I love helping people get permanent relief from back pain. My own struggle with mysterious and debilitating back pain is what got me interested.
When I was 20 I was a pretty extreme martial artist and acrobat. I trained several hours a day 5 or 6 days a week. Jumping, twisting, kicking, flipping, handstanding, falling down, and getting knocked down.
Remember photos that you had to get developed?
One of my few pictures from 20 years ago. Practicing Capoeira tricks on the beach in Florida
Then one day I started to have back pain. There was no particular incident. It came on slowly and got worse and worse day by day until it was hurting all the time. I couldn’t sit for long periods, I couldn’t sleep, I couldn’t stand, and I even stopped training in martial arts because I was afraid that was making it worse.
I went to the doctor and got an X-ray of my spine which showed a normal, healthy spine with no injuries. My doctor sent me to physical therapy. I didn’t know much at the time, so I just went to the closest PT to me. It was a huge disappointment.

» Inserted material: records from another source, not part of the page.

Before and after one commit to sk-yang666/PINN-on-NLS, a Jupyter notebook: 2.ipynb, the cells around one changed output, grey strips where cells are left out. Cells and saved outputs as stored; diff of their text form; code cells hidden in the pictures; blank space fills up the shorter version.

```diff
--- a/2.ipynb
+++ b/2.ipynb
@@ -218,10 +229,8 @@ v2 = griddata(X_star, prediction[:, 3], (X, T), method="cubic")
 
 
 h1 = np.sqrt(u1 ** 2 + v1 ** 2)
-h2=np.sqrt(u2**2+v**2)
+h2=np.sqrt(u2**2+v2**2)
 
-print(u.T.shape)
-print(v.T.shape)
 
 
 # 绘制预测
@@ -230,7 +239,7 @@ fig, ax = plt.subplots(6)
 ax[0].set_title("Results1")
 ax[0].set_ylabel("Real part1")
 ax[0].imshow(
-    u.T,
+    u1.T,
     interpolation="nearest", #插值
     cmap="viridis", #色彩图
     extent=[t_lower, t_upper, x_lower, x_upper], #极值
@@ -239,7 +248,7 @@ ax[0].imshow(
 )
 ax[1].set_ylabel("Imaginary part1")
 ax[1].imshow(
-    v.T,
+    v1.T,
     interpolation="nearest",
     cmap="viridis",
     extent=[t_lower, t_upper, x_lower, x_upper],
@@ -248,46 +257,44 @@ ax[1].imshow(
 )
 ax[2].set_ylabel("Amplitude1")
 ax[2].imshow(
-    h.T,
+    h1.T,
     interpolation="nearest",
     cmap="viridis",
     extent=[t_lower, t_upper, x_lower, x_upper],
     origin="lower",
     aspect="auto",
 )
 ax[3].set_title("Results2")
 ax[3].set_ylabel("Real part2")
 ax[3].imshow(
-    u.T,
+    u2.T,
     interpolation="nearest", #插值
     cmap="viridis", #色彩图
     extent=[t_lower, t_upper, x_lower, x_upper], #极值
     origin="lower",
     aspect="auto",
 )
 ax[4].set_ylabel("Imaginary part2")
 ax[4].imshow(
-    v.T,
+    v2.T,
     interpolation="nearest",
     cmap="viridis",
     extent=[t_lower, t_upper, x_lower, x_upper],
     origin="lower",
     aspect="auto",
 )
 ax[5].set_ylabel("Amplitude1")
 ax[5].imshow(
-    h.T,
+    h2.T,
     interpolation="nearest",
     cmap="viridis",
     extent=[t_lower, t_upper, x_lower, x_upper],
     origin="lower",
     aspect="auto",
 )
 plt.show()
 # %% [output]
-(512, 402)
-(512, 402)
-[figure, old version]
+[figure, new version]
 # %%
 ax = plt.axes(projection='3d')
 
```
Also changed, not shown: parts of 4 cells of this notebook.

The physical therapist looked at me for 5 minutes and told me I needed to strengthen my core. What?! Since the age of 5, I’ve been a gymnast, dancer, exercise fanatic and martial artist. I can literally do planks and sit-ups all day long and you think my core is weak? I had no other great ideas so I did what they told me to do. You know, pelvic tilts. Laying on my back and tilting my pelvis. Laying on my back and marching my legs. Doing squats with my back against the wall. If you think these exercises would do nothing for an athlete, you are very correct.
The physical therapist had her student work with me. He wore very nice suits, came in and told me what exercises to do and then left me alone to do them. But he carried himself very well when he did it. And he had a stylish watch too. Very snazzy. Anyway, needless to say, I did not get better.
Then I went to the chiropractor. He said I needed to come in 2 times a week for 6 weeks so I did. He smelled like cigarettes and seemed pretty unhappy. He never said much. I found it a strange “health” care experience. I got short term relief from the treatments but then the pain came right back.
I went back to the doctor. They did a bone scan and an MRI. Thousands of dollars later, guess what….all tests were negative. There was nothing wrong with my back, it just hurt!
I gave up on getting rid of the pain and went back to doing what I loved. I lived with the pain for about 3 years. Then I went to physical therapy school at UNC-Chapel Hill.
I got to see a great PT there. On the first visit, she figured out that my back hurt because one of my hips (on my dominant kicking leg) was weak and stiff. She gave me exercises to do and they took care of my pain almost right away.
As long as I did the exercises, I was fine. The problem was the exercises were boring, time-consuming and didn’t get my whole body fit. So I would have periods of time where I would give up on them and spend more time doing other things and then my pain would come back. Then I would get back to the exercises. It felt good at least to have a way to feel better.
Then in 2009, I discovered functional fitness and CrossFit. I started doing true strength training. It turned out that heavy squats and deadlifts helped my back pain just as much or more than the boring PT exercises and they also got me super fit, strong, healthy and with more energy than ever.
Because of my own struggle with back pain, I never want anybody to go through what I did - the years of not understanding why I was having pain, the wasted time and money on treatments that were not effective. My experience taught me the importance of
1) A correct diagnosis
2) Looking at the whole body for the cause
3) Spending time with patients and making sure they are getting better
4) The importance of building strength in order to decrease pain
Through practicing physical therapy for 13 years, I’ve also learned the importance of hands-on techniques like massage, spinal manipulation, joint mobilization and dry needling for decreasing people’s pain. My first priority when working with people in pain is to get their pain levels down. Hands-on therapy is usually very helpful for pain. Then I start with whatever exercises people can handle, and I build up from there.
I try to get people as strong as they are willing to let me. That’s why I’m in a CrossFit gym - so that I can have access to all the equipment for building people’s strength and fitness. Building strength makes people’s bodies resistant to injury and pain, plus it makes them happy and healthy. It’s a win-win.
However, with exercise and fitness, I meet people where they are at and not try to be too pushy about my style. If they like yoga, pilates and stretching, that’s fine. I like those things too. I try to make people’s exercise programs enjoyable for them so that they will actually do it.
Thanks for reading about my experience with back pain. I’m grateful for it because it has helped me understand what many people go through and motivates me to be helpful.